*** Opening of Provided information ***

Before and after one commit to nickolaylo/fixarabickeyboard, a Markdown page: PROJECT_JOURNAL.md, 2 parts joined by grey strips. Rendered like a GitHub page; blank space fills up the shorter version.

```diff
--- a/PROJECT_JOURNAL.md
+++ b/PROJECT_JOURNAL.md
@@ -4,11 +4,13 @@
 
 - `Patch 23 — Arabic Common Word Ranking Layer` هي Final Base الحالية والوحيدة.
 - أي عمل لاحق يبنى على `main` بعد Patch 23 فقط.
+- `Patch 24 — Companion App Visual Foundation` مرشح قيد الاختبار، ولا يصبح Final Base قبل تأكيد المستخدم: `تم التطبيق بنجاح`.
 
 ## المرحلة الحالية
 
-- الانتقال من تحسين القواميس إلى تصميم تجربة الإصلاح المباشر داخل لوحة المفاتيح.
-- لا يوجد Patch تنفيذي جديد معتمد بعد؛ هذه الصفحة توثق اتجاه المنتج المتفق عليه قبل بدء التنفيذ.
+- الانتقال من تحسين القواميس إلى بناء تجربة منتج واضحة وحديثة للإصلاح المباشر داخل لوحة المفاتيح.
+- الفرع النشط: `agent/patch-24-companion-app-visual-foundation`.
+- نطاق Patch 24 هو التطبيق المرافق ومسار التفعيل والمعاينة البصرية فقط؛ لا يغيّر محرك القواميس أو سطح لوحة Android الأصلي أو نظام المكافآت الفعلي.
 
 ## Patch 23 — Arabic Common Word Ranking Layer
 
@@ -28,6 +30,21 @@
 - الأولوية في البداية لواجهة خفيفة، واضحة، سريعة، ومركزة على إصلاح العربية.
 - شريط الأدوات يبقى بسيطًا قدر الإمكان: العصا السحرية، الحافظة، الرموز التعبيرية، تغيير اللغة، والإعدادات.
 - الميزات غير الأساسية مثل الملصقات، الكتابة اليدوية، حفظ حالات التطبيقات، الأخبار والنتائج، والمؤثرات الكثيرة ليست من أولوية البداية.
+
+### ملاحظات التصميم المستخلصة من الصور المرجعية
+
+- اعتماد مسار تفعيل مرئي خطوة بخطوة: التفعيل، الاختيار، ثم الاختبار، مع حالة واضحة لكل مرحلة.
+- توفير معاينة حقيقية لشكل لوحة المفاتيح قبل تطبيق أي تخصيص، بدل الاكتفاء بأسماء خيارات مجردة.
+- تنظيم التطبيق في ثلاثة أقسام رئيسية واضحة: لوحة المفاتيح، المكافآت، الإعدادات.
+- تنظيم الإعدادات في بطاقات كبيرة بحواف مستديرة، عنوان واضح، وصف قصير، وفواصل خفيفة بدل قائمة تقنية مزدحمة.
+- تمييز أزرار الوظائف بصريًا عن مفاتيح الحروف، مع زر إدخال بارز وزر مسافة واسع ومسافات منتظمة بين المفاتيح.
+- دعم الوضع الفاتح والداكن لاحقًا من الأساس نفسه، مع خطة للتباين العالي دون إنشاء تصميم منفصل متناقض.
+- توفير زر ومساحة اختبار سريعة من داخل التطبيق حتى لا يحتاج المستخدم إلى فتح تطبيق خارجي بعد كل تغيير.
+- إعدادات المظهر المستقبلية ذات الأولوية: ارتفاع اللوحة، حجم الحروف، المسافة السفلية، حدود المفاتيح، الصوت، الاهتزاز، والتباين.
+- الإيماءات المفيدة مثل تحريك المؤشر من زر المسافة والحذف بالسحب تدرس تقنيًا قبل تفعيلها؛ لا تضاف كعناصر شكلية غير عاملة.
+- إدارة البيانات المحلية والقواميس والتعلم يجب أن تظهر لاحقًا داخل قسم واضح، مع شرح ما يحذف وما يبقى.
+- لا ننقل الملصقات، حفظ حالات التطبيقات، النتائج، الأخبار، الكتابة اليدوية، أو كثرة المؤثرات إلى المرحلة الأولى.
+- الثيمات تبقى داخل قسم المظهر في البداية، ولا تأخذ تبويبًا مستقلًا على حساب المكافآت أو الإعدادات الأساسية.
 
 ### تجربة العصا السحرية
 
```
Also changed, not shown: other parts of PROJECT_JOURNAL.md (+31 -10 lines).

*** Close of Provided information ***
*** Opening of Provided information ***

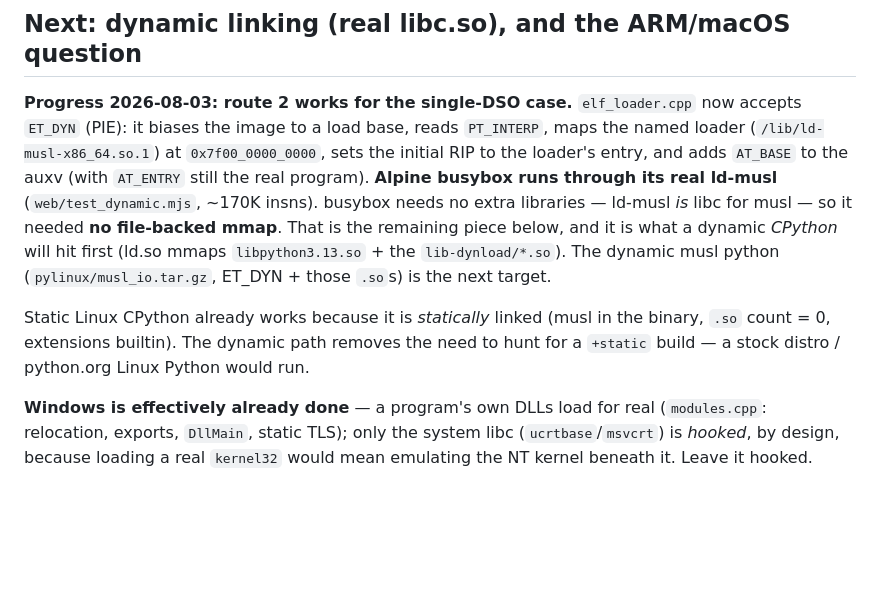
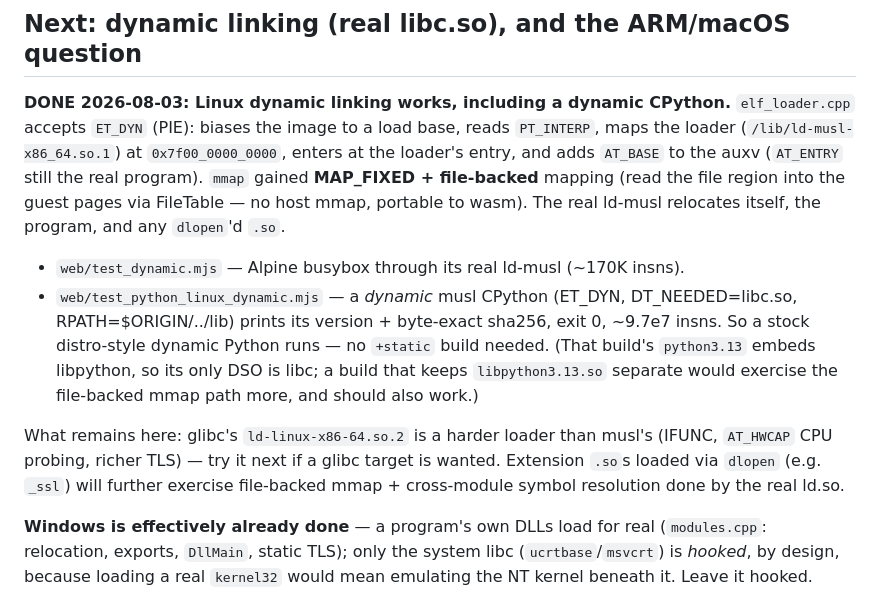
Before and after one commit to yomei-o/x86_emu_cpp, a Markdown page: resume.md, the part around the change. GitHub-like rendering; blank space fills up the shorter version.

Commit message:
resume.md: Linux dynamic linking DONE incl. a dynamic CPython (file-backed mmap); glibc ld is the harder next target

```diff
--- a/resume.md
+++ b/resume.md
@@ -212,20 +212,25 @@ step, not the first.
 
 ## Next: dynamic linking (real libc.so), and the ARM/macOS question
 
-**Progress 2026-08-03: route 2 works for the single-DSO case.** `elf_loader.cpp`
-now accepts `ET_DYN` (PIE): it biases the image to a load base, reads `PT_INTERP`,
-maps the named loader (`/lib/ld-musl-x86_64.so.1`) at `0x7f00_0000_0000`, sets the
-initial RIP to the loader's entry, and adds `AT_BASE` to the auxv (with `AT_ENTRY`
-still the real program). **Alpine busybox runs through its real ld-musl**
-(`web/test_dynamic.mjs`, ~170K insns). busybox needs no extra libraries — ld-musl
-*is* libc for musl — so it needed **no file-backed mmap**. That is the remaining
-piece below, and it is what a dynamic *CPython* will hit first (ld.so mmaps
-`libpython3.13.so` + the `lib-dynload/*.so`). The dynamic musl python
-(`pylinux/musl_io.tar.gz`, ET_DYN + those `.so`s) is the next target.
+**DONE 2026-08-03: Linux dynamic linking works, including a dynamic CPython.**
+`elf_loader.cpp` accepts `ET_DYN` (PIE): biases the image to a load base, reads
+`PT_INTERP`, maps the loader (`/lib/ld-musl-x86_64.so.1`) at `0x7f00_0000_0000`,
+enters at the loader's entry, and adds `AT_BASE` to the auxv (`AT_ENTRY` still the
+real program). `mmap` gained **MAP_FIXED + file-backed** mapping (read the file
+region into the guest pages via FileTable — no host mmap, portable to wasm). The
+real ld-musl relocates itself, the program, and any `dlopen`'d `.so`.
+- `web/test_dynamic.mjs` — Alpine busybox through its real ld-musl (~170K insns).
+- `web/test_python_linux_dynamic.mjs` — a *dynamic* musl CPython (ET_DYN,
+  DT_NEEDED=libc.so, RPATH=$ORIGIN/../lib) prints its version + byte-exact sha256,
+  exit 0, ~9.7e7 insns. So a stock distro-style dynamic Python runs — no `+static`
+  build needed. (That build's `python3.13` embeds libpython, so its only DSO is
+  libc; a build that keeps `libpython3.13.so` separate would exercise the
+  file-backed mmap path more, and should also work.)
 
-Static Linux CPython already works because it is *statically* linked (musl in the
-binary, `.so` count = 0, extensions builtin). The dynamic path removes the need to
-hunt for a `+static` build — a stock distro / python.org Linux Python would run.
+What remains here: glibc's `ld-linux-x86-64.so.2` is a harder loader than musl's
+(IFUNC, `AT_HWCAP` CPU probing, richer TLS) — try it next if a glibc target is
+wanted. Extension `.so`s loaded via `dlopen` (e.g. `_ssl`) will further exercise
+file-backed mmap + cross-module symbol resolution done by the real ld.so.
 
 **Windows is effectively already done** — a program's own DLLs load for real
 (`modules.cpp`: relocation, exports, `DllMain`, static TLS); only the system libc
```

*** Close of Provided information ***

Filter the listing above down to the lines that contain the word "داخل".

-- الانتقال من تحسين القواميس إلى تصميم تجربة الإصلاح المباشر داخل لوحة المفاتيح.
+- الانتقال من تحسين القواميس إلى بناء تجربة منتج واضحة وحديثة للإصلاح المباشر داخل لوحة المفاتيح.
+- توفير زر ومساحة اختبار سريعة من داخل التطبيق حتى لا يحتاج المستخدم إلى فتح تطبيق خارجي بعد كل تغيير.
+- إدارة البيانات المحلية والقواميس والتعلم يجب أن تظهر لاحقًا داخل قسم واضح، مع شرح ما يحذف وما يبقى.
+- الثيمات تبقى داخل قسم المظهر في البداية، ولا تأخذ تبويبًا مستقلًا على حساب المكافآت أو الإعدادات الأساسية.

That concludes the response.